(Exercise aim):
Without including any image, retype the records word for word.

(Data):
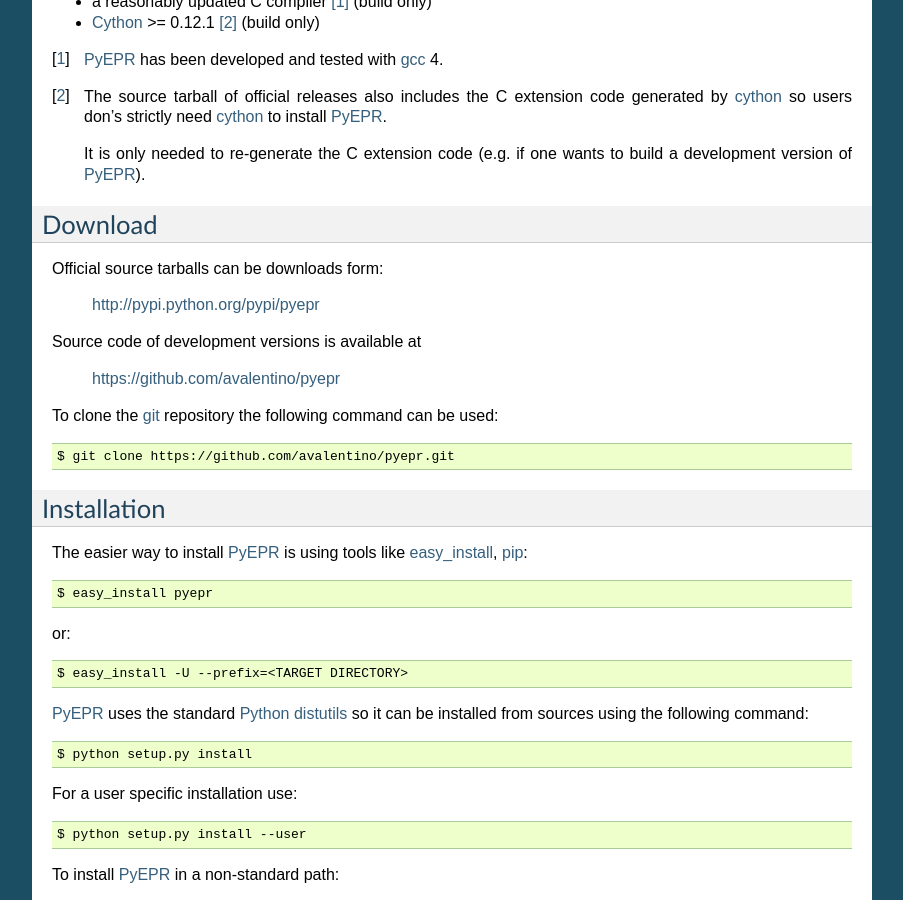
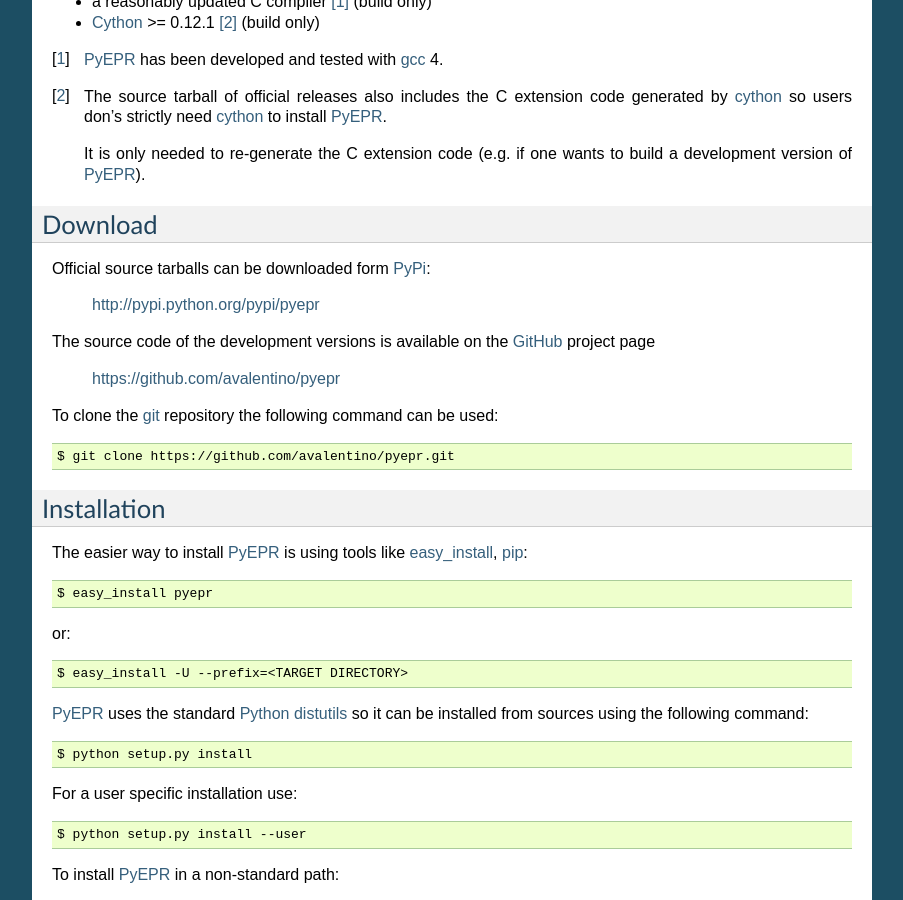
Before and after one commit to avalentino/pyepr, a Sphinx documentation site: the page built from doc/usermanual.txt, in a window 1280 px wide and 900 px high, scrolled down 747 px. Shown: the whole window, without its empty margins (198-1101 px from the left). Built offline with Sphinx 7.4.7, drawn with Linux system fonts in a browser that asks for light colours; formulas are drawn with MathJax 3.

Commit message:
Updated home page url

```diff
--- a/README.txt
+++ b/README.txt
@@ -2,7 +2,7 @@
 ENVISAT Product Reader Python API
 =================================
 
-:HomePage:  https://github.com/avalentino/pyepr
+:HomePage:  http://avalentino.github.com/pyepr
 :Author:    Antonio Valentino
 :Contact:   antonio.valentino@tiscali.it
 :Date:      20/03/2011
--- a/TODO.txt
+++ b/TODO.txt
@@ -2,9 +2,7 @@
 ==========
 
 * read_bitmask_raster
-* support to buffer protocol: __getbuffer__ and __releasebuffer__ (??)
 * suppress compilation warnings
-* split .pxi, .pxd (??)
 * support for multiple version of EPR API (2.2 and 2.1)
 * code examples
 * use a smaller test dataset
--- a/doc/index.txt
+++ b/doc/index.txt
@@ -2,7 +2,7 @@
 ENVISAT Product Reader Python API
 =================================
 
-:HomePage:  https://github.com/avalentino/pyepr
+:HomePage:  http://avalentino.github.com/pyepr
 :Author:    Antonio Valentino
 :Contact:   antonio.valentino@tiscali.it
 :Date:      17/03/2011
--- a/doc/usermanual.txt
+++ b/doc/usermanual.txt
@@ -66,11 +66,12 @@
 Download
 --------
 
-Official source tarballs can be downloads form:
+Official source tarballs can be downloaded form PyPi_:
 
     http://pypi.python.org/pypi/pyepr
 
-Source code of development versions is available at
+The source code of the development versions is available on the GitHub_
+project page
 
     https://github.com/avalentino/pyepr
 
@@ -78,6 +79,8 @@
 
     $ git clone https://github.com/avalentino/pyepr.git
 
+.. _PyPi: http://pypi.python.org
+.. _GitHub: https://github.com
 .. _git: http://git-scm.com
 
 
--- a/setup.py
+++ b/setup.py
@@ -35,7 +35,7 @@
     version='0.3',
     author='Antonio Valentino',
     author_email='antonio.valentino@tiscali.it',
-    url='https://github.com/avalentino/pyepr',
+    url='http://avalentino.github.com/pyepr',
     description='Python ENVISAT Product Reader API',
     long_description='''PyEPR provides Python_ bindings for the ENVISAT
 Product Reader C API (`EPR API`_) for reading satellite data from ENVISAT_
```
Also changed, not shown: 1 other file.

(Worked solution):
Before and after one commit to avalentino/pyepr, a Sphinx documentation site: the page built from doc/usermanual.txt, in a window 1280 px wide and 900 px high, scrolled down 747 px. Shown: the whole window, without its empty margins (198-1101 px from the left). Built offline with Sphinx 7.4.7, drawn with Linux system fonts in a browser that asks for light colours; formulas are drawn with MathJax 3.

Commit message:
Updated home page url

```diff
--- a/README.txt
+++ b/README.txt
@@ -2,7 +2,7 @@
 ENVISAT Product Reader Python API
 =================================
 
-:HomePage:  https://github.com/avalentino/pyepr
+:HomePage:  http://avalentino.github.com/pyepr
 :Author:    Antonio Valentino
 :Contact:   antonio.valentino@tiscali.it
 :Date:      20/03/2011
--- a/TODO.txt
+++ b/TODO.txt
@@ -2,9 +2,7 @@
 ==========
 
 * read_bitmask_raster
-* support to buffer protocol: __getbuffer__ and __releasebuffer__ (??)
 * suppress compilation warnings
-* split .pxi, .pxd (??)
 * support for multiple version of EPR API (2.2 and 2.1)
 * code examples
 * use a smaller test dataset
--- a/doc/index.txt
+++ b/doc/index.txt
@@ -2,7 +2,7 @@
 ENVISAT Product Reader Python API
 =================================
 
-:HomePage:  https://github.com/avalentino/pyepr
+:HomePage:  http://avalentino.github.com/pyepr
 :Author:    Antonio Valentino
 :Contact:   antonio.valentino@tiscali.it
 :Date:      17/03/2011
--- a/doc/usermanual.txt
+++ b/doc/usermanual.txt
@@ -66,11 +66,12 @@
 Download
 --------
 
-Official source tarballs can be downloads form:
+Official source tarballs can be downloaded form PyPi_:
 
     http://pypi.python.org/pypi/pyepr
 
-Source code of development versions is available at
+The source code of the development versions is available on the GitHub_
+project page
 
     https://github.com/avalentino/pyepr
 
@@ -78,6 +79,8 @@
 
     $ git clone https://github.com/avalentino/pyepr.git
 
+.. _PyPi: http://pypi.python.org
+.. _GitHub: https://github.com
 .. _git: http://git-scm.com
 
 
--- a/setup.py
+++ b/setup.py
@@ -35,7 +35,7 @@
     version='0.3',
     author='Antonio Valentino',
     author_email='antonio.valentino@tiscali.it',
-    url='https://github.com/avalentino/pyepr',
+    url='http://avalentino.github.com/pyepr',
     description='Python ENVISAT Product Reader API',
     long_description='''PyEPR provides Python_ bindings for the ENVISAT
 Product Reader C API (`EPR API`_) for reading satellite data from ENVISAT_
```
Also changed, not shown: 1 other file.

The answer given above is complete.